Jesus did not do what Martha expected. What He did was far greater than what she expected. It will be the same for you.

Trust God with the Seeds

Ann Voskamp reminds us that we are like seeds that are broken apart and completely undone, and then something mighty and beautiful grows out of that very brokenness.² Jesus said that unless a seed dies, it remains alone. But buried in the ground, it dies, producing “a plentiful harvest.”³

I am easily distressed by brokenness—the neediness, the failures, the suffering, the struggles, the lack. It is around us and within us. But I am learning not to be disheartened. I am learning—just a bit—to allow the Spirit to bring His peace to the core of my being.

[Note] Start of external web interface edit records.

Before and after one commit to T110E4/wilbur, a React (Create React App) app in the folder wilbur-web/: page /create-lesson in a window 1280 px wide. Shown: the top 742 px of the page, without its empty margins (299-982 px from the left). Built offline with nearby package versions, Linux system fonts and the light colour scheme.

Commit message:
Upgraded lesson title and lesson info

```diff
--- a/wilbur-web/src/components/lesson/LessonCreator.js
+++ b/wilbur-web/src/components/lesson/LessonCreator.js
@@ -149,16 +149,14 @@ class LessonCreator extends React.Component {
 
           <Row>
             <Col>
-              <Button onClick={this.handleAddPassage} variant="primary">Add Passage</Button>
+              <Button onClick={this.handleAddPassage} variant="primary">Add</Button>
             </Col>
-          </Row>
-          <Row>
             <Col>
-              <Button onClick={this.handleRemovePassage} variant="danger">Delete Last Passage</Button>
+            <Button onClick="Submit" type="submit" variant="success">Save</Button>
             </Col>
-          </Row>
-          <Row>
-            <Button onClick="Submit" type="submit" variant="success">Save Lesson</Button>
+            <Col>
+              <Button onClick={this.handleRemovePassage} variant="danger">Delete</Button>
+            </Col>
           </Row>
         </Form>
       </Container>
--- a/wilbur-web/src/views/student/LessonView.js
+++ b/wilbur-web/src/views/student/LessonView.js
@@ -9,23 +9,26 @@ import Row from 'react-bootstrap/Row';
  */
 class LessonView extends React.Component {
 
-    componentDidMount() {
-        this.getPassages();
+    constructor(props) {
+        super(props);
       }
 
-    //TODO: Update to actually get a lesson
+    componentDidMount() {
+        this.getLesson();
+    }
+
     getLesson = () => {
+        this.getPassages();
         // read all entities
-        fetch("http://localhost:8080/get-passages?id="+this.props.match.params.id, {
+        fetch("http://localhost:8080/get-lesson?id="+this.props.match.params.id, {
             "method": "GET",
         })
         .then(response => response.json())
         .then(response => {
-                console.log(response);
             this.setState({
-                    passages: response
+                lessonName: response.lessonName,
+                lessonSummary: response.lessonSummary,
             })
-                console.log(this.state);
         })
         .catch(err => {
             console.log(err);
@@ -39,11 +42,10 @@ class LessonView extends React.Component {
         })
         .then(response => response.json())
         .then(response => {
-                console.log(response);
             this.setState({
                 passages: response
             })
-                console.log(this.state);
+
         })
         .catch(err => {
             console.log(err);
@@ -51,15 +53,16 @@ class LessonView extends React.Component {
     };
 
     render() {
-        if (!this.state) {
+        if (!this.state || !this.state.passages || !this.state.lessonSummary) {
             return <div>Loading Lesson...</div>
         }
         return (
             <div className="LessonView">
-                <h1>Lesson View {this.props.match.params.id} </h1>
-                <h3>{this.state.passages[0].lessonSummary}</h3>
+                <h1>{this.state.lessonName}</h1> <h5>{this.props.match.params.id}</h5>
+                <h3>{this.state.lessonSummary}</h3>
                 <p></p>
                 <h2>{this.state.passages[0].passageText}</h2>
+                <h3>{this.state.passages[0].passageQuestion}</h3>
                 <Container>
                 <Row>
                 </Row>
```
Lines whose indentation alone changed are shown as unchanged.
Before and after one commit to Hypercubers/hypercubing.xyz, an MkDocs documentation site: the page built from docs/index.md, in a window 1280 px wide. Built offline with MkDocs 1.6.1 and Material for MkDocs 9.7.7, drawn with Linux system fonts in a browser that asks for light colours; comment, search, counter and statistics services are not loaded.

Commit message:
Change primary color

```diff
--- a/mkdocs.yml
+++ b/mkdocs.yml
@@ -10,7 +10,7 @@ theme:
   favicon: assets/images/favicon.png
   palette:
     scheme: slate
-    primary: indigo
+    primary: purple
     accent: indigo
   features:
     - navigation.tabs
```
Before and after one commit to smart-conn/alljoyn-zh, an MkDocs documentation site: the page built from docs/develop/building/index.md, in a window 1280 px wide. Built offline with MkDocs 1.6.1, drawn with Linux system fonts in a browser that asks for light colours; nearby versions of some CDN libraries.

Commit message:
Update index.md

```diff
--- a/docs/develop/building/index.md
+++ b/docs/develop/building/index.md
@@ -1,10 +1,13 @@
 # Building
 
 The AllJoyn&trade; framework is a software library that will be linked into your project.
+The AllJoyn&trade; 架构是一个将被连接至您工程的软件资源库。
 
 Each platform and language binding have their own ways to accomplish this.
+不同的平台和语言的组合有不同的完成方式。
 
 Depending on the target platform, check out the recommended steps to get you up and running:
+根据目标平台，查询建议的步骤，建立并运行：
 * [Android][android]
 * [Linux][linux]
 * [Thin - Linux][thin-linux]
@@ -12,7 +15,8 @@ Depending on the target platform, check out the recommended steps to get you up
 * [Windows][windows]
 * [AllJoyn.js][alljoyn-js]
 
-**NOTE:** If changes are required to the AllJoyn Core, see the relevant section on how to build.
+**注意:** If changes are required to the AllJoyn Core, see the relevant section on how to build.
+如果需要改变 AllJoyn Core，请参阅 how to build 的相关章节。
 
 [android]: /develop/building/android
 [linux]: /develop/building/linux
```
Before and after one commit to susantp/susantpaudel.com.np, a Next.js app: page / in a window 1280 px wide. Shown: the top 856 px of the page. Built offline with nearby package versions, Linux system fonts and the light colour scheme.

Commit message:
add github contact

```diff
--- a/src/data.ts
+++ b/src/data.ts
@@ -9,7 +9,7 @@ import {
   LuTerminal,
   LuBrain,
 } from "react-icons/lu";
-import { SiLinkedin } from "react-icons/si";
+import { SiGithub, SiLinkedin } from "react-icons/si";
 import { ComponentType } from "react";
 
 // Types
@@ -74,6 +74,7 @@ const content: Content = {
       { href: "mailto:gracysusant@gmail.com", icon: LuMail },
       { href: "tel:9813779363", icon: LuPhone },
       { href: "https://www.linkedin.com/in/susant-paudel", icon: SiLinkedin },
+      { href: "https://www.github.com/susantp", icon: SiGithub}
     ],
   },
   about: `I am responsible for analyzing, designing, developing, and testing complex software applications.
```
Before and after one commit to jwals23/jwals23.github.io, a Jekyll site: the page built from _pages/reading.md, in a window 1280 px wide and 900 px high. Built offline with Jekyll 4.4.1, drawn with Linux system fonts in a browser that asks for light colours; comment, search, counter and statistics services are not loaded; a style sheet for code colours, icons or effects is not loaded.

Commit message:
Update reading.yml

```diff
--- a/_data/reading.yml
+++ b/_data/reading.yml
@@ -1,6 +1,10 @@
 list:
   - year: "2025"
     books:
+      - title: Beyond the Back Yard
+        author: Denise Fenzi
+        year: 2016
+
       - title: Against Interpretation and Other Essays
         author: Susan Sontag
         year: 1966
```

It’s something like “a feast in the presence of mine enemies.”¹¹

Hold and Behold the Hurting

We can feel great compassion for those who are hurting, and we can also feel utterly helpless to heal their wounds. But we can do something very powerful. While we cannot fix those who are broken, we can carry them to the One who can. We can “hold and behold.”

Sometimes we can actually hold others in our arms, but always we can hold them in
our hearts and in our prayers. And we can behold them. We can behold them as treasures, and we can behold their stories and their unique hearts. Holding and beholding, we can lift up those who are broken to the One who repairs and who makes new.

As we encounter brokenness, we need not sink down in despair. Instead, we can walk knowing that God meets us in these broken places. This is where He works His miracles. Jesus Christ is the God who stoops to make us great,²² who washes dirty feet, and who touches unclean lepers. Christ enters our brokenness with us, walks through it with us, and turns ashes into beauty.³³

Hold and Behold Your Healer

We are all walking through pieces of brokenness right now, but when the Perfect comes, then we will walk in glorious wholeness and beauty. Until then, we walk with the One who is Himself Glory and Beauty.

 

 

 

_______________________________________________
¹   In Isaiah 49:16, God says, “See, I have written your name on the palms of my hands” (NLT).
    To Write Love on Her Arms is an organization dedicated to helping people who are struggling with self-destructive habits: twloha.com.
²   The Broken Way. Zondervan. 2016.
³   John 12:24, NLT
¹¹  Psalm 23:5, KJV
²²  Psalm 18:35, NIV
³³  Isaiah 61:3